India’s government is considering allowing foreign companies to completely own single-brand retail stores in the country, after it had abandoned project to permit foreign investment in multi-brand retailing, due to lack of political consensus.
At present, only 51% foreign direct investment, or FDI, is allowed in mono brand retail and the industry ministry is now looking at a proposal to raise this limit to 100% as it seeks to send a positive signal to foreign investors. “We have discussed the proposal internally and it was even put up before a joint government-industry task force,” a government official told Economic Times of India.

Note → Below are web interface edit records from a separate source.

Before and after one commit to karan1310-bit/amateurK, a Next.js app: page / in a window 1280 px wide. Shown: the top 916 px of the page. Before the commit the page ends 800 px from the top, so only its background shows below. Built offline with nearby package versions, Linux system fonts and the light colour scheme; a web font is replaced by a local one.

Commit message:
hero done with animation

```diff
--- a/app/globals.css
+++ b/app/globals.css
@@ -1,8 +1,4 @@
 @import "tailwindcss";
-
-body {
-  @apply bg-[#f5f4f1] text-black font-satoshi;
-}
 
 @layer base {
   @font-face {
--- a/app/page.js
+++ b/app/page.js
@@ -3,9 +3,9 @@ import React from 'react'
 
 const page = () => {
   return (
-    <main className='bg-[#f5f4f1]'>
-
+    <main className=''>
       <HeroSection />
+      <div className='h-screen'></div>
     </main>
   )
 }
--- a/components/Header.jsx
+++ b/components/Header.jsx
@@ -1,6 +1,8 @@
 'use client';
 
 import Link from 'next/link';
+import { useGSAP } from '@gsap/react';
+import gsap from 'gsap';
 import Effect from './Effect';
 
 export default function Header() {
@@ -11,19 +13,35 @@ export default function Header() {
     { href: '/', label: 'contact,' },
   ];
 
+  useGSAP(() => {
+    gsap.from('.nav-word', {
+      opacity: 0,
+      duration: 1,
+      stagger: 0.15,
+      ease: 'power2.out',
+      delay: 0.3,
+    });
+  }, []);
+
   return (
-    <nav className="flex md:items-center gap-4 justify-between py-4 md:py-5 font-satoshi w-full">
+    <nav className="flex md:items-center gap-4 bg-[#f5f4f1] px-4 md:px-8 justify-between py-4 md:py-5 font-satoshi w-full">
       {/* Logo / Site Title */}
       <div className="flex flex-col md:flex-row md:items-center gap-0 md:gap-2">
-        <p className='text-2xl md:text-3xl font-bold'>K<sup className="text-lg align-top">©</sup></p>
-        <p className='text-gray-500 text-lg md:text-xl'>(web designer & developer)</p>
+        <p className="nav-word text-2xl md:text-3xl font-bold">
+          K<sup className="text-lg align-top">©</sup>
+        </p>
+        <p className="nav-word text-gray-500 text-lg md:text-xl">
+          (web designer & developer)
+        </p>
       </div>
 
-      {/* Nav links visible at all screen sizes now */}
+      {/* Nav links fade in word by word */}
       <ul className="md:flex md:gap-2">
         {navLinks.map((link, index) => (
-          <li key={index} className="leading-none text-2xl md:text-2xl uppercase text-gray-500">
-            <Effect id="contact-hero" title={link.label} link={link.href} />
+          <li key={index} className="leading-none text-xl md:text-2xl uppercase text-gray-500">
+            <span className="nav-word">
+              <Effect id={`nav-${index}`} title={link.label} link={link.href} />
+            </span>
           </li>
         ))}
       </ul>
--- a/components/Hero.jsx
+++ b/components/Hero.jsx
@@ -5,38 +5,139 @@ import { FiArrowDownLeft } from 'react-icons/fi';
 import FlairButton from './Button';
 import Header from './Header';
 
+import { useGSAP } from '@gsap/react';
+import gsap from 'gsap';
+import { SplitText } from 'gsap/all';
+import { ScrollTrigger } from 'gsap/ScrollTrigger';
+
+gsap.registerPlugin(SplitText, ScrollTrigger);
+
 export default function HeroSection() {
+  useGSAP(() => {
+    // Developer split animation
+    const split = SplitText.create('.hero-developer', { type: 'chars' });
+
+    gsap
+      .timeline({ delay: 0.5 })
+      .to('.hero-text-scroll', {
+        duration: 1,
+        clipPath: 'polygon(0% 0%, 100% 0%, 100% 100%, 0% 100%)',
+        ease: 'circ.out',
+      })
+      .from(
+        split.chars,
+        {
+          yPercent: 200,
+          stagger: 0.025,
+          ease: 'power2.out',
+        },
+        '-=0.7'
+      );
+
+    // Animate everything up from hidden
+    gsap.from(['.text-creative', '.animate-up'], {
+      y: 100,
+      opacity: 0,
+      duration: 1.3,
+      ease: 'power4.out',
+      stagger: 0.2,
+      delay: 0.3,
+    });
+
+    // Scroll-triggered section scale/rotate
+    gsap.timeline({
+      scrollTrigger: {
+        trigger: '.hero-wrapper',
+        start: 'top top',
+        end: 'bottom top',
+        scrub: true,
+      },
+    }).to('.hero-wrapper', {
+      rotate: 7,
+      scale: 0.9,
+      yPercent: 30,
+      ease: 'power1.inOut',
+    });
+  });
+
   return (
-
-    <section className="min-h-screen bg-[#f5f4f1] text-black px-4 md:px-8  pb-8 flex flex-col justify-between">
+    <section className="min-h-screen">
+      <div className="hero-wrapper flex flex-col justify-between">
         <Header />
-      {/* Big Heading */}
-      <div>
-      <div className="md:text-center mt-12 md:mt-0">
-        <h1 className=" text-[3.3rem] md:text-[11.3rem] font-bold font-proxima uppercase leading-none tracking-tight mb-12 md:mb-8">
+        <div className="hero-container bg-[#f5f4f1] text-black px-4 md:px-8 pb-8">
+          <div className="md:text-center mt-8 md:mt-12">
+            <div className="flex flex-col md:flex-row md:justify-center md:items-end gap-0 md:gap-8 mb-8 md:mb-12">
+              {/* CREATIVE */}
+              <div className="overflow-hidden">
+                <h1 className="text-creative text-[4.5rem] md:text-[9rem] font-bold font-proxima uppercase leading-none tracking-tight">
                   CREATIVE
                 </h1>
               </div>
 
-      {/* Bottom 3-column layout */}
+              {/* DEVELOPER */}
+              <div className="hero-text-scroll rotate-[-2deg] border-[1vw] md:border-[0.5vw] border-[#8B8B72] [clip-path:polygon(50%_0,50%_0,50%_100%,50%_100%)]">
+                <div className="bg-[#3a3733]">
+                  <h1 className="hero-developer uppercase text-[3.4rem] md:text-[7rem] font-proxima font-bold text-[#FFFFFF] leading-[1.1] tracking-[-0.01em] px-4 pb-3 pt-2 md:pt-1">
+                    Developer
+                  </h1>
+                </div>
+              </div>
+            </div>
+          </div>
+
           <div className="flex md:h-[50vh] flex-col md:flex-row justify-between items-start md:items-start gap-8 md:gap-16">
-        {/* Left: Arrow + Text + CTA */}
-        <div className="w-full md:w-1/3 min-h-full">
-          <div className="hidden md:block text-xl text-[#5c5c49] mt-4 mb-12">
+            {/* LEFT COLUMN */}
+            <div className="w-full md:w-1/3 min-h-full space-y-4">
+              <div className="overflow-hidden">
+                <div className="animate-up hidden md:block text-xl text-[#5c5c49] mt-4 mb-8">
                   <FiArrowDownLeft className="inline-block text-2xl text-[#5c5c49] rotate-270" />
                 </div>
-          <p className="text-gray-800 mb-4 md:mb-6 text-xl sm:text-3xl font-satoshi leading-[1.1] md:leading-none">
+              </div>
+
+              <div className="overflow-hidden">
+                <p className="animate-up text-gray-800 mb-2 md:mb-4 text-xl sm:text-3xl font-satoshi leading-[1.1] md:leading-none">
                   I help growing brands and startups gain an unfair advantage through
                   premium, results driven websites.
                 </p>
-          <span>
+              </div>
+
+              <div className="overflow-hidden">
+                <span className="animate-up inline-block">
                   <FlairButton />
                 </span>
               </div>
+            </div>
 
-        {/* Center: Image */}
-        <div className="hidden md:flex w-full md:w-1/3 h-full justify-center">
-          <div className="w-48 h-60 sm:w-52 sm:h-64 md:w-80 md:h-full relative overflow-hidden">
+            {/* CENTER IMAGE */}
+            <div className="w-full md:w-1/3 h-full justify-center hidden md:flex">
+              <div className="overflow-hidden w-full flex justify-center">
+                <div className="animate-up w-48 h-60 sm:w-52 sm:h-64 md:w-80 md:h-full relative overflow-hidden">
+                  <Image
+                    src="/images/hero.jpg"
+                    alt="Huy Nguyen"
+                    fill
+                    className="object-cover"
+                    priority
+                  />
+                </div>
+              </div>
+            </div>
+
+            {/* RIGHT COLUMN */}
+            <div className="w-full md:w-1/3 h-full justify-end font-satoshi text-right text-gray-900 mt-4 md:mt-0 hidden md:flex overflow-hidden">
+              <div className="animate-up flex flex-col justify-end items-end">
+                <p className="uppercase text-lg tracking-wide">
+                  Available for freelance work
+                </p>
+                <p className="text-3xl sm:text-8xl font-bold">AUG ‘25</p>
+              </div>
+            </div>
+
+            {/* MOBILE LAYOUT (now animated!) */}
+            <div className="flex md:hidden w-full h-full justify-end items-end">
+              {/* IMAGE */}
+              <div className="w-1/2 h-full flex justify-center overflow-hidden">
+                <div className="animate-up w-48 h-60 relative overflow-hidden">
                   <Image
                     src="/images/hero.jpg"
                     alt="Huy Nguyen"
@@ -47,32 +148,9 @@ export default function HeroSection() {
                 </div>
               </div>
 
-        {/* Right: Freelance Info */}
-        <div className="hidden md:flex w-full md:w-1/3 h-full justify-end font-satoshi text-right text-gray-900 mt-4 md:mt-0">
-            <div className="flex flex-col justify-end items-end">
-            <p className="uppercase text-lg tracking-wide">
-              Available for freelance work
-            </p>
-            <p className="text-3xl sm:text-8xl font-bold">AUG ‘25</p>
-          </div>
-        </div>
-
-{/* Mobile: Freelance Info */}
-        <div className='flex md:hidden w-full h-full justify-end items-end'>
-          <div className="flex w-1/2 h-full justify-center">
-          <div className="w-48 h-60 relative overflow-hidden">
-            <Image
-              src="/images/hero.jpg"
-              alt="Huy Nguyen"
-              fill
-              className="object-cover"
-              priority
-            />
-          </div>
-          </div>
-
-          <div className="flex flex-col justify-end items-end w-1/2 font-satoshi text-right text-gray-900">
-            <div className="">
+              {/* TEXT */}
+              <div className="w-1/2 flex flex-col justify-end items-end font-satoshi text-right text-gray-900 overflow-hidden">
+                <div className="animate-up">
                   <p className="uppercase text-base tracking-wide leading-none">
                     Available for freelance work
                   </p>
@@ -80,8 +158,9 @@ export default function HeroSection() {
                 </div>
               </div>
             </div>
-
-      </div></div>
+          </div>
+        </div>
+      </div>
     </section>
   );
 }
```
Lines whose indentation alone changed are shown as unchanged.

The move to raise the FDI limit in mono brand retail is being accompanied by a tightening of norms for the sector. In its update of the FDI policy issued on September 30, the government has mandated that the foreign investor must own the brand that it intends to retail in India. This is to ensure that franchisees of brands do not take advantage of a more liberal investment regime. Ironically, while the government now seeks to appease global investors by possibly hiking the FDI ceiling, the decision to allow foreign investment in mono-brand retail a few years ago was meant to be the first step towards the eventual opening up of the entire retail sector to foreign competition.
The measure will boost the Indian luxury market especially the sectors of fashion and accessories, the limitations on foreign direct investment being one of the major factors behind the sluggish development of the Indian luxury market. However, the biggest stake of the change in legislation is by far on global retail chains such as Walmart, Tesco and Carrefour which have been impatiently waiting for several years to open stores in India. Last week, on his way back from the US, Prime Minister Manmohan Singh said FDI in multi-brand retail would be allowed only after a consensus is reached.